What is the point of this? Well, us two hens have been discussing meat for quite some time now. When looking at our food budgets, meat is a huge expense. And, thanks to Jamie Oliver, we are now starting to question what is in our meat and where does it come from? If you haven't ever seen his show, I'm not that far ahead of you! I watched my first episode last night and was absolutely disgusted by what I learned! (For those of you in Canada, check out to watch it online free.)

So again, what is the point of this? Well, I've never put too much thought into my options when it comes to meat. What we have locally is basically whatever we have at the 3 closest grocery stores right?! WRONG! There are a lot of options! So, we started shopping around. We have a local farmers market that sells a lot of produce and a lot of locally raised grain fed meat! While that is awesome, that type of meat can come with a hefty price from $4 a pound for ground beef to $10 a pound (on sale) for t-bone steaks! Is this type of meat worth the price? I'm sure it is...but on our budget for my family, it is just more than we can afford. So, we found an alternative! Through a friend we heard about a local farm that raises their cows in open pastures and are fed on the grass of the fields. They are locally slaughtered and then sold in large quantities for a good price.

My first reaction was, "yeah right, a 'good' price". So, we did some more searching around and called the farm today. They sell their beef for $3.50 a pound! And you can get ground beef, roasts, stewing beef, steaks (and if you are lucky, bones for making soup). So what did we do?

We bought half a cow!!!!!

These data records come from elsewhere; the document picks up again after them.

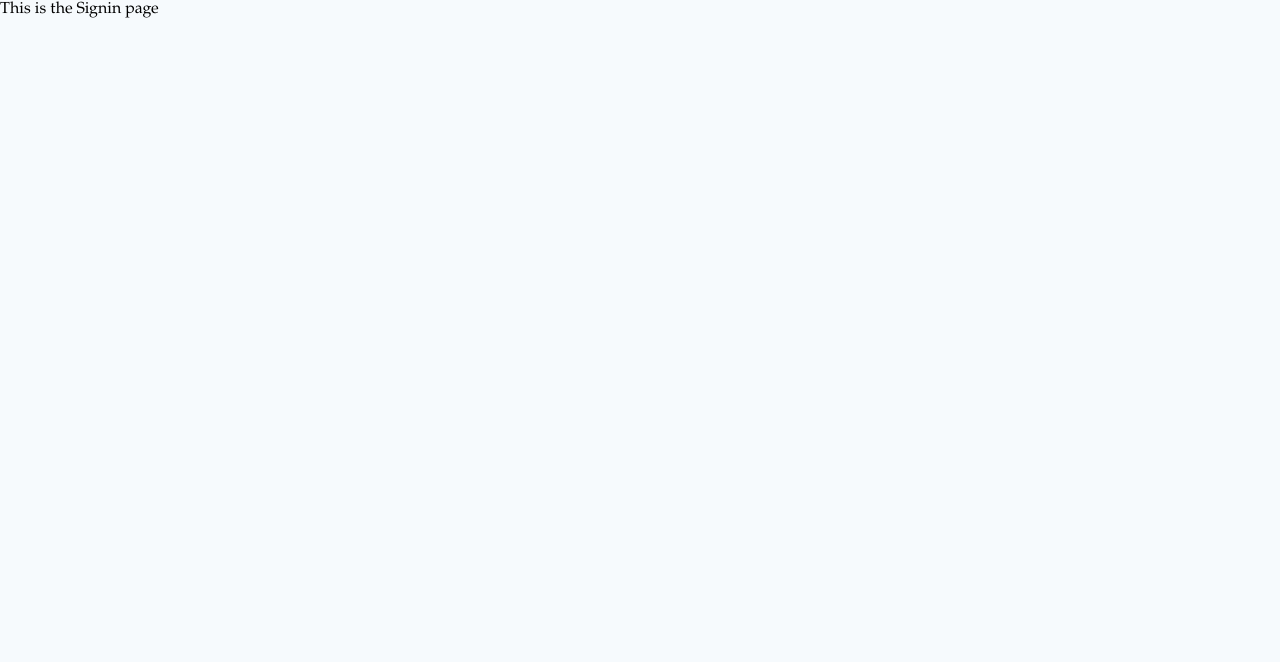
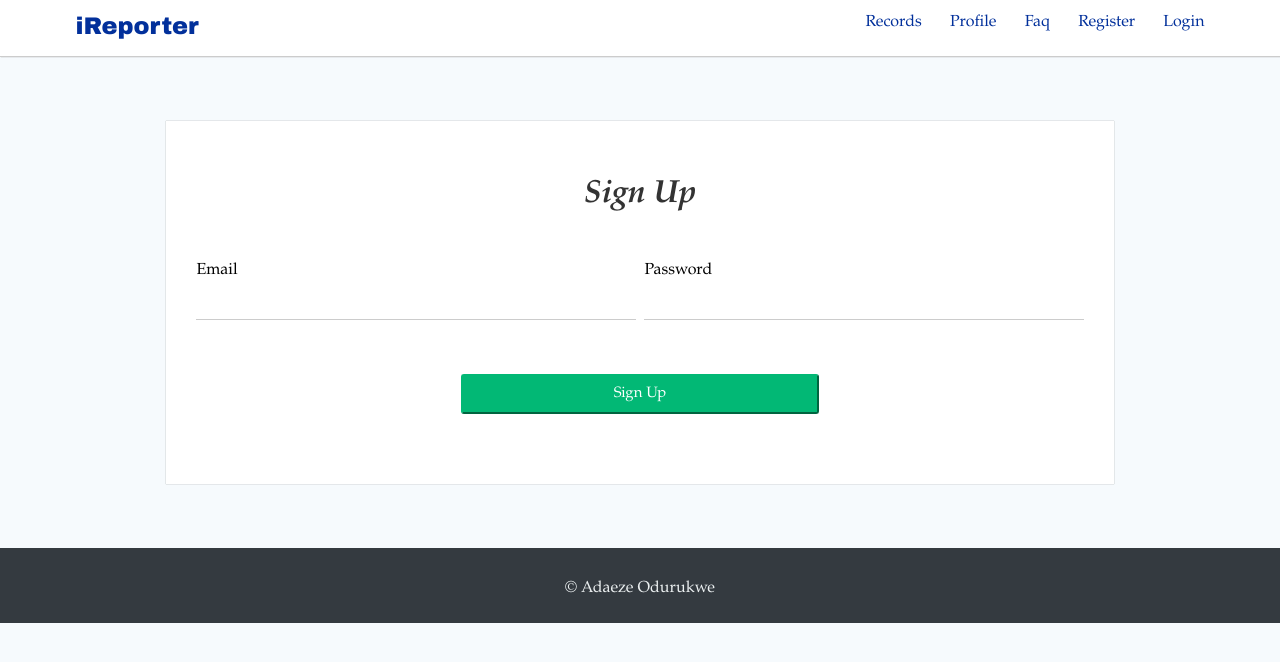
Before and after one commit to adaezeodurukwe/iReporter-frontend, a React app: page /signin in a window 1280 px wide. Shown: the top 662 px of the page. Built offline with nearby package versions, Linux system fonts and the light colour scheme.

Commit message:
implement sign-in
[Finishes #164033122]

```diff
--- a/package.json
+++ b/package.json
@@ -43,6 +43,7 @@
     "eslint-plugin-react": "^7.12.4",
     "express": "^4.16.4",
     "file-loader": "^3.0.1",
+    "history": "^4.9.0",
     "html-loader": "^0.5.5",
     "html-webpack-plugin": "^3.2.0",
     "i": "^0.3.6",
--- a/src/components/Signin.jsx
+++ b/src/components/Signin.jsx
@@ -1,7 +1,162 @@
-import React from 'react';
+/* eslint-disable react/prefer-stateless-function */
+import React, { Component } from 'react';
+import { bindActionCreators } from 'redux';
+import { reduxForm, Field } from 'redux-form';
+import { connect } from 'react-redux';
+import { withRouter } from 'react-router-dom';
+import {
+  func,
+  bool,
+  object as objectProp,
+} from 'prop-types';
+import _ from 'underscore';
 
-const SignIn = () => (
-  <div>This is the Signin page</div>
-);
 
-export default SignIn;
+// Import actions
+import { signIn, clear } from '../redux/actions';
+
+// Import components
+import Toast from './Toast';
+
+/**
+ * @class Signin
+ * @returns {HTMLElement} sign-in form
+ */
+class SignIn extends Component {
+  clearAuthError = () => {
+    const { clearError } = this.props;
+    clearError();
+  }
+
+  /**
+   * @method renderField
+   * @param {object} field
+   * @returns {HTMLElement} input
+   */
+  renderField = (field) => {
+    if (field.meta.touched) this.clearAuthError();
+    return (
+      <div className="form-field">
+        <label htmlFor={field.name}>
+          {field.label}
+          <input
+            {...field.input}
+            type={field.type}
+          />
+        </label>
+        <p>
+          {field.meta.touched ? field.meta.error : ''}
+        </p>
+      </div>
+    );
+  }
+
+  /**
+   * @method onSubmit
+   * @param {object} values
+   * @returns {function} signUpUser
+   */
+  onSubmit = (values) => {
+    const { signInUser } = this.props;
+
+    signInUser(values);
+  }
+
+  redirect = () => {
+    const { history } = this.props;
+    history.push('/profile');
+  }
+
+  /**
+   * @description render function
+   * @returns {HTMLElement} form
+   */
+  render() {
+    const { handleSubmit, loggedIn, error } = this.props;
+
+    if (loggedIn) this.redirect();
+
+    const addedClass = _.isEmpty(error) ? '' : 'show';
+
+    const message = _.isEmpty(error) ? '' : error.message;
+    return (
+      <form className="form-container" onSubmit={handleSubmit(this.onSubmit)}>
+        <h1><i>Sign Up</i></h1>
+        <div className="form-body">
+          <Field
+            label="Email"
+            name="email"
+            component={this.renderField}
+          />
+          <Field
+            label="Password"
+            name="password"
+            component={this.renderField}
+            type="password"
+          />
+        </div>
+        <div className="button">
+          <button type="submit">Sign Up</button>
+        </div>
+        <Toast
+          message={message}
+          addedClass={addedClass}
+        />
+      </form>
+    );
+  }
+}
+
+/**
+ * @function validate
+ * @param {*} values
+ * @returns {object} errors
+ */
+const validate = (values) => {
+  const errors = {};
+
+  if (!values.email) errors.email = 'Enter email';
+  if (!values.password) errors.password = 'Enter password';
+
+  return errors;
+};
+
+/**
+ * @function mapDispatchToProps
+ * @param {*} dispatch
+ * @returns {object} actions
+ */
+function mapDispatchToProps(dispatch) {
+  return (bindActionCreators({
+    signInUser: signIn,
+    clearError: clear,
+  }, dispatch));
+}
+
+/**
+ * @function mapStateToProps
+ * @param {*} state
+ * @returns {object} state
+ */
+function mapStateToProps({ auth }) {
+  const { loggedIn, error } = auth;
+  return {
+    loggedIn,
+    error,
+  };
+}
+
+SignIn.propTypes = {
+  signInUser: func.isRequired,
+  handleSubmit: func.isRequired,
+  history: objectProp.isRequired,
+  loggedIn: bool.isRequired,
+  error: objectProp.isRequired,
+  clearError: func.isRequired,
+};
+
+
+export default reduxForm({
+  validate,
+  form: 'signinform',
+})(withRouter(connect(mapStateToProps, mapDispatchToProps)(SignIn)));
--- a/src/components/Signup.jsx
+++ b/src/components/Signup.jsx
@@ -4,6 +4,8 @@ import { reduxForm, Field } from 'redux-form';
 import { connect } from 'react-redux';
 import { func, bool, object as objectProp } from 'prop-types';
 import _ from 'underscore';
+
+// Import actions
 import { signUp, clear } from '../redux/actions';
 
 // Import components
--- /dev/null
+++ b/src/components/history.jsx
@@ -0,0 +1,3 @@
+import { createBrowserHistory } from 'history';
+
+export default createBrowserHistory();
--- a/src/index.jsx
+++ b/src/index.jsx
@@ -2,7 +2,11 @@
 
 import React from 'react';
 import ReactDOM from 'react-dom';
-import { BrowserRouter, Switch, Route } from 'react-router-dom';
+import {
+  BrowserRouter,
+  Switch,
+  Route,
+} from 'react-router-dom';
 import { Provider } from 'react-redux';
 import { createStore, applyMiddleware } from 'redux';
 import ReduxPromise from 'redux-promise';
@@ -25,6 +29,7 @@ import SignUpPage from './components/Signup';
 import UpdatePage from './components/Update';
 import ProfilePage from './components/Profile';
 import FaqPage from './components/Faq';
+import history from './components/history';
 
 // Create Store
 const store = createStore(reducers, applyMiddleware(ReduxPromise));
@@ -41,11 +46,11 @@ const App = () => (
         <Route exact path="/admin" component={AdminPage} />
         <Route exact path="/create" component={CreatePage} />
         <Route exact path="/details" component={DetailsPage} />
-        <Route exact path="/signin" component={SigiInPage} />
         <Route exact path="/update" component={UpdatePage} />
-        <Route exact path="/profile" component={ProfilePage} />
-        <Route exact path="/" render={() => <Default><HomePage /></Default>} />
         <Route path="/signup" render={() => <Default><SignUpPage /></Default>} />
+        <Route path="/signin" render={() => <Default><SigiInPage history={history} /></Default>} />
+        <Route path="/profile" render={() => <Default><ProfilePage /></Default>} />
+        <Route exact path="/" render={() => <Default><HomePage history={history} /></Default>} />
         <Route exact path="/faq" component={FaqPage} />
       </Switch>
     </BrowserRouter>
--- a/src/redux/actions/index.js
+++ b/src/redux/actions/index.js
@@ -1,11 +1,13 @@
 import axios from 'axios';
 import 'babel-polyfill';
 
-const BASE_URL = 'https://ireporter-endpoints.herokuapp.com/api/v1/';
+const BASE_URL = 'https://ireporter-endpoints.herokuapp.com/api/v1';
 
 export const SIGN_UP = 'SIGN_UP';
 export const SIGN_UP_ERROR = 'SIGN_UP_ERROR';
 export const CLEAR_ERROR = 'CLEAR_ERROR';
+export const LOGIN = 'LOGIN';
+export const LOGIN_ERROR = 'LOGIN_ERROR';
 
 /**
  * @function signUp
@@ -15,7 +17,7 @@ export const CLEAR_ERROR = 'CLEAR_ERROR';
 export async function signUp(values) {
   try {
     const request = await axios.post(`${BASE_URL}/auth/signup`, values);
-    if (request) localStorage.set('iReporterToken', request.data.data[0].token);
+    if (request) localStorage.setItem('iReporterToken', request.data.data[0].token);
     return {
       type: SIGN_UP,
       payload: request,
@@ -23,6 +25,29 @@ export async function signUp(values) {
   } catch (error) {
     return {
       type: SIGN_UP_ERROR,
+      payload: error.response.data,
+    };
+  }
+}
+
+/**
+ * @function signIn
+ * @param {*} values
+ *  @param {*} setToken
+ * @returns {object} response
+ */
+export async function signIn(values) {
+  try {
+    const request = await axios.post(`${BASE_URL}/auth/signin`, values);
+
+    if (request) localStorage.setItem('iReporterToken', request.data.data[0].token);
+    return {
+      type: LOGIN,
+      payload: request,
+    };
+  } catch (error) {
+    return {
+      type: LOGIN_ERROR,
       payload: error.response.data,
     };
   }
--- a/src/redux/reducers/authReducer.js
+++ b/src/redux/reducers/authReducer.js
@@ -1,7 +1,14 @@
-import { SIGN_UP, SIGN_UP_ERROR, CLEAR_ERROR } from '../actions';
+import {
+  SIGN_UP,
+  SIGN_UP_ERROR,
+  CLEAR_ERROR,
+  LOGIN,
+  LOGIN_ERROR,
+} from '../actions';
 
 const initialState = {
   signedUp: false,
+  loggedIn: false,
   error: {},
 };
 
@@ -28,6 +35,16 @@ const authReducer = (state = initialState, { type, payload }) => {
         ...state,
         error: {},
       };
+    case LOGIN_ERROR:
+      return {
+        ...state,
+        error: payload,
+      };
+    case LOGIN:
+      return {
+        ...state,
+        loggedIn: true,
+      };
     default:
       return state;
   }
```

We get to pick up our meat today so we'll show you then what we got then. I am so excited though because when i went through and worked it out this is a really cheap, healthy way to get local meat! They do their next round of sales in October, so our 75 pounds of beef (each) needs to last us six months. That means we have about 3 pounds of beef a week to eat and it only cost us $12.50 a week. And there is no pink sludge in any of the meat! (Watch Jamie Oliver's Food Revolution).

I still have to look into the FDA approvals for Canada regarding the pink sludge, but I did ask the ever so uncomfortable question to the farmer who raised our cows. "What goes into your ground beef?" He wasn't really sure what I was asking. But I know that it is all the left over scraps of meat from the butchers cutting and the butcher grinds it on site so I'm not worried about it being sent out to be centrifuged, washed in ammonia and then added as filler to my ground beef.

So, stayed tuned for pictures of our beef and many delicious recipes as we learn to cook with cuts of meat that we wouldn't usually buy (due to their high cost). And for interest sake, let us know where you get your meat; do you go to your grocery store or buy from somewhere local?

Thursday, April 14, 2011

A New Beginning

Well, where to start something is always the hardest choice. Especially when there is a wide open slate and each choice you make could determine the direction you head.

In the past I have been a chronic unblogger; you know, one of those people who will start a blog, spend hours making it beautiful, write two or three great entries, get everyone sucked into their lives and musings and then forget in a week that the blog even exists.

So, I now have a partner in crime! Perhaps with the two of us we can keep on top of it and remind each other that all of you are actually interested in the crazy antics that we get up to in our kitchens!

So, welcome! We are two hens in the kitchen! Our goal is to share with you the journey we have started with our families to becoming healthy and self sufficient in as many ways as possible. What on earth would inspire us to do such a thing? We both love cooking, we want to feed our families good food that is good for us and the earth and we want to do it cheaply! And the more we looked into possibilities, the more we have learned about all the different areas of life where we can have more control over what we use and where it comes from.

As with all journeys, ours is bound to be filled with bumps and bruises, but we will share it all! The good times, the bad times, the funny stories so you can live, learn and laugh with us too :)